- **Material for this exercise**:
┄┄┄┄┄┄┄┄┄┄┄┄┄┄┄┄┄┄┄┄
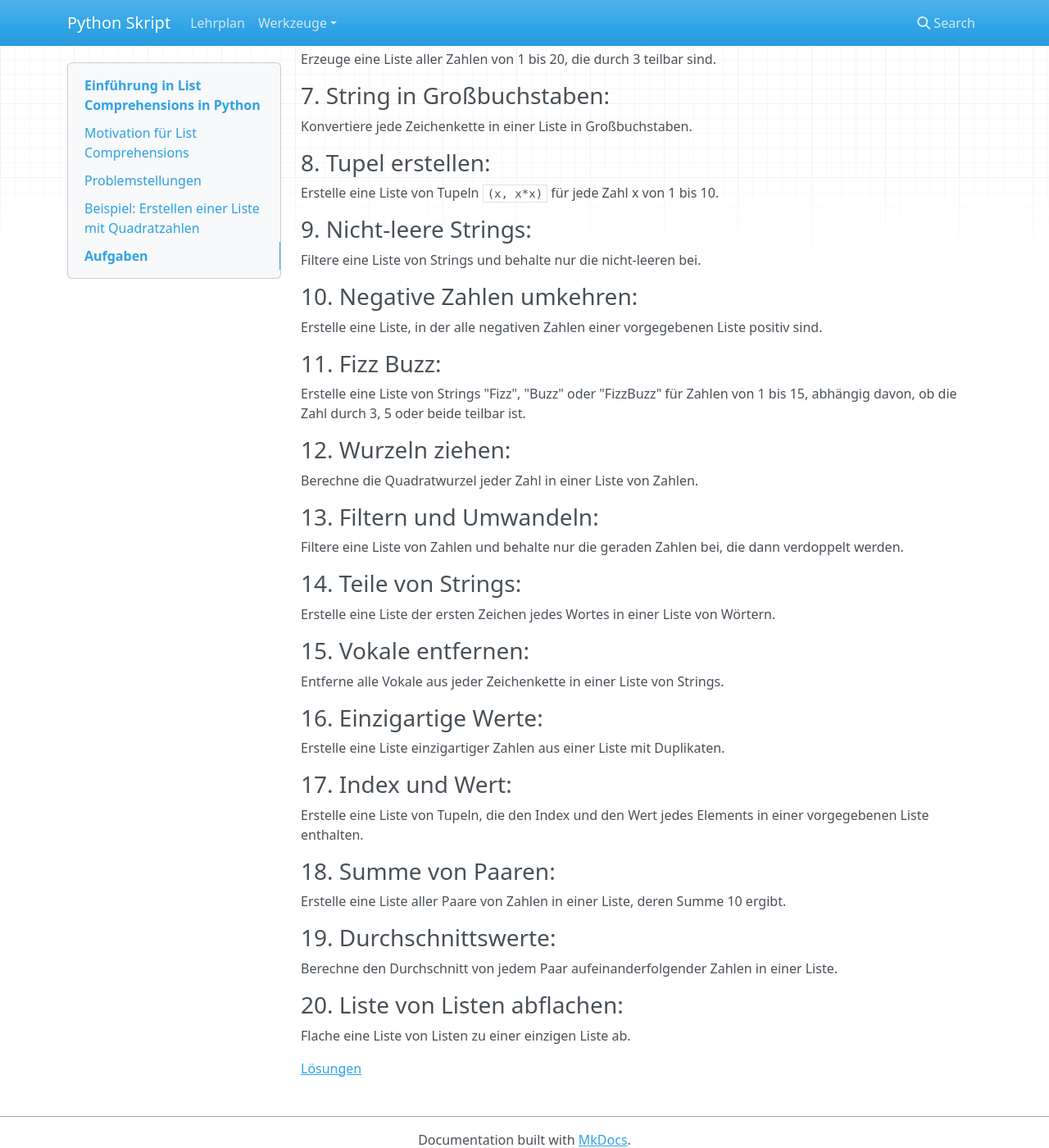
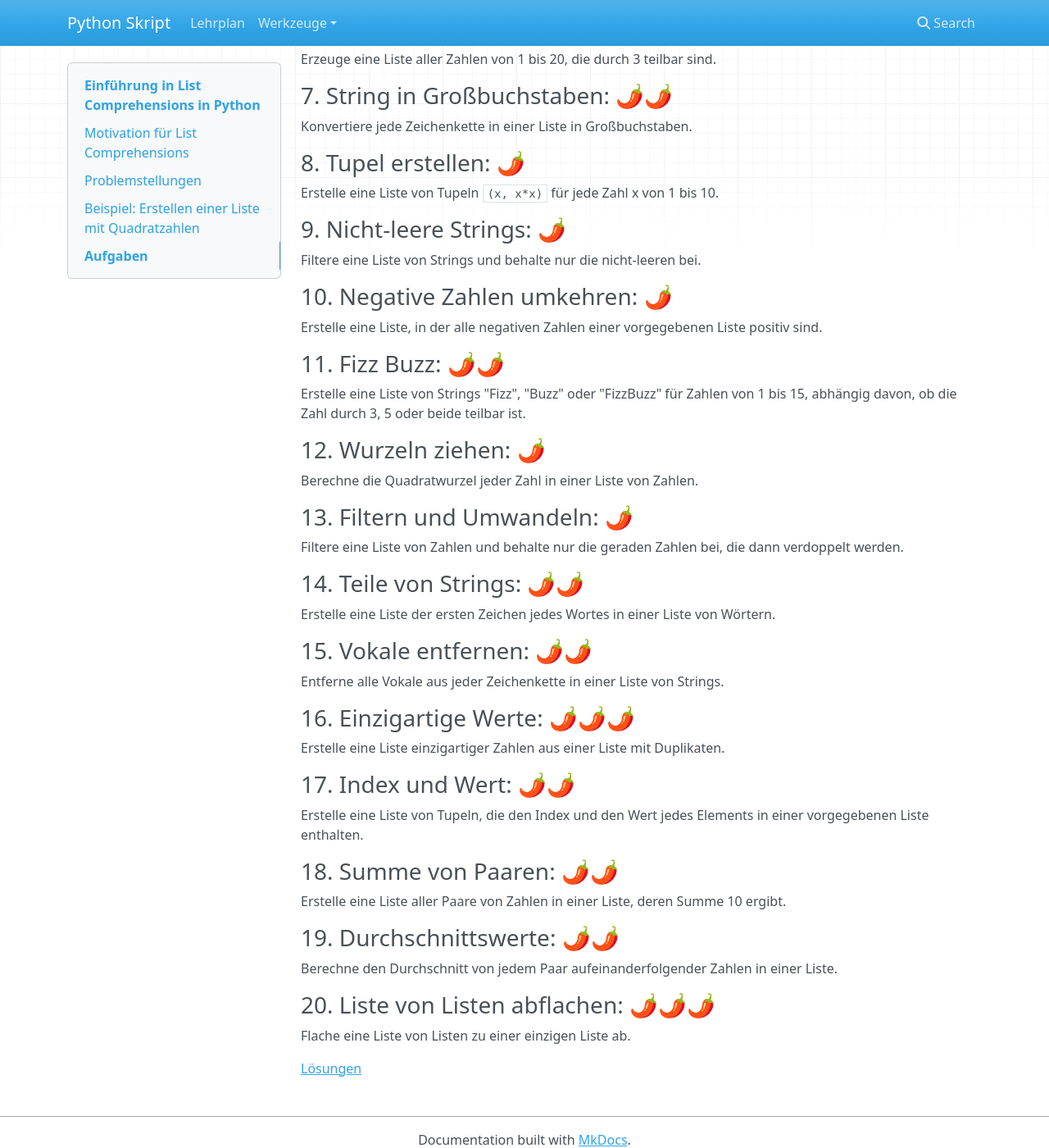
Before and after one commit to kevinsuelzle/Python_Wiki, an MkDocs documentation site: the page built from docs/lehrplan/python_grundlagen/list_comp/list_comp.md, in a window 1280 px wide and 1400 px high, scrolled down 2590 px. Shown: the whole window at 82% size. Built offline with MkDocs 1.6.1, drawn with Linux system fonts in a browser that asks for light colours; nearby versions of some CDN libraries; some of the changed text lies outside the part shown.

Commit message:
🌶️ deez nuts

```diff
--- a/docs/lehrplan/python_grundlagen/list_comp/list_comp.md
+++ b/docs/lehrplan/python_grundlagen/list_comp/list_comp.md
@@ -94,49 +94,49 @@ ist und die jeder kennen und verstehen sollte.
 # Aufgaben
 [75min]
 
-### 1. **Quadrate erstellen**:
+### 1. **Quadrate erstellen**: 🌶️
 Erstelle eine Liste der Quadrate der Zahlen von 1 bis 10.
-### 2. **Gerade Zahlen**:
+### 2. **Gerade Zahlen**: 🌶️
 Erzeuge eine Liste aller geraden Zahlen zwischen 1 und 20.
-### 3. **Ungerade Zahlen umwandeln**:
+### 3. **Ungerade Zahlen umwandeln**: 🌶️
 Verwandle jede ungerade Zahl in einer Liste von 1 bis 10 in ihr Quadrat.
-### 4. **Zeichenkettenlängen**:
+### 4. **Zeichenkettenlängen**: 🌶️
 Erstelle eine Liste mit den Längen jedes Wortes in einer vorgegebenen Liste von Wörtern.
-### 5. **Absolute Werte**:
+### 5. **Absolute Werte**: 🌶️
 Wandele eine Liste von Zahlen in eine Liste ihrer absoluten Werte um.
-### 6. **Filtern nach Bedingung**:
+### 6. **Filtern nach Bedingung**: 🌶️
 Erzeuge eine Liste aller Zahlen von 1 bis 20, die durch 3 teilbar sind.
-### 7. **String in Großbuchstaben**:
+### 7. **String in Großbuchstaben**: 🌶️🌶️
 Konvertiere jede Zeichenkette in einer Liste in Großbuchstaben.
-### 8. **Tupel erstellen**:
+### 8. **Tupel erstellen**: 🌶️
 Erstelle eine Liste von Tupeln `(x, x*x)` für jede Zahl x von 1 bis 10.
-### 9. **Nicht-leere Strings**:
+### 9. **Nicht-leere Strings**: 🌶️
 Filtere eine Liste von Strings und behalte nur die nicht-leeren bei.
-### 10. **Negative Zahlen umkehren**:
+### 10. **Negative Zahlen umkehren**: 🌶️
 Erstelle eine Liste, in der alle negativen Zahlen einer vorgegebenen Liste positiv
     sind.
-### 11. **Fizz Buzz**:
+### 11. **Fizz Buzz**: 🌶️🌶️
 Erstelle eine Liste von Strings "Fizz", "Buzz" oder "FizzBuzz" für Zahlen von 1 bis 15, abhängig
     davon, ob die Zahl durch 3, 5 oder beide teilbar ist.
-### 12. **Wurzeln ziehen**:
+### 12. **Wurzeln ziehen**: 🌶️
 Berechne die Quadratwurzel jeder Zahl in einer Liste von Zahlen.
-### 13. **Filtern und Umwandeln**:
+### 13. **Filtern und Umwandeln**: 🌶️
 Filtere eine Liste von Zahlen und behalte nur die geraden Zahlen bei, die dann verdoppelt
     werden.
-### 14. **Teile von Strings**:
+### 14. **Teile von Strings**: 🌶️🌶️
 Erstelle eine Liste der ersten Zeichen jedes Wortes in einer Liste von Wörtern.
-### 15. **Vokale entfernen**:
+### 15. **Vokale entfernen**: 🌶️🌶️
 Entferne alle Vokale aus jeder Zeichenkette in einer Liste von Strings.
-### 16. **Einzigartige Werte**:
+### 16. **Einzigartige Werte**: 🌶️🌶️🌶️
 Erstelle eine Liste einzigartiger Zahlen aus einer Liste mit Duplikaten.
-### 17. **Index und Wert**:
+### 17. **Index und Wert**: 🌶️🌶️
 Erstelle eine Liste von Tupeln, die den Index und den Wert jedes Elements in einer vorgegebenen
     Liste enthalten.
-### 18. **Summe von Paaren**:
+### 18. **Summe von Paaren**: 🌶️🌶️
 Erstelle eine Liste aller Paare von Zahlen in einer Liste, deren Summe 10 ergibt.
-### 19. **Durchschnittswerte**:
+### 19. **Durchschnittswerte**: 🌶️🌶️
 Berechne den Durchschnitt von jedem Paar aufeinanderfolgender Zahlen in einer Liste.
-### 20. **Liste von Listen abflachen**:
+### 20. **Liste von Listen abflachen**: 🌶️🌶️🌶️
 Flache eine Liste von Listen zu einer einzigen Liste ab.
 
 [Lösungen](solutions.md)
```
Also changed, not shown: docs/lehrplan/python_grundlagen/lists/lists.md (+10 -10 lines).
┄┄┄┄┄┄┄┄┄┄┄┄┄┄┄┄┄┄┄┄
- **The problem**:
Wherever a line in the listing contains the word "jeder", copy that line out.

- **Solution to this problem**:
@@ -94,49 +94,49 @@ ist und die jeder kennen und verstehen sollte.
 Berechne die Quadratwurzel jeder Zahl in einer Liste von Zahlen.
 Entferne alle Vokale aus jeder Zeichenkette in einer Liste von Strings.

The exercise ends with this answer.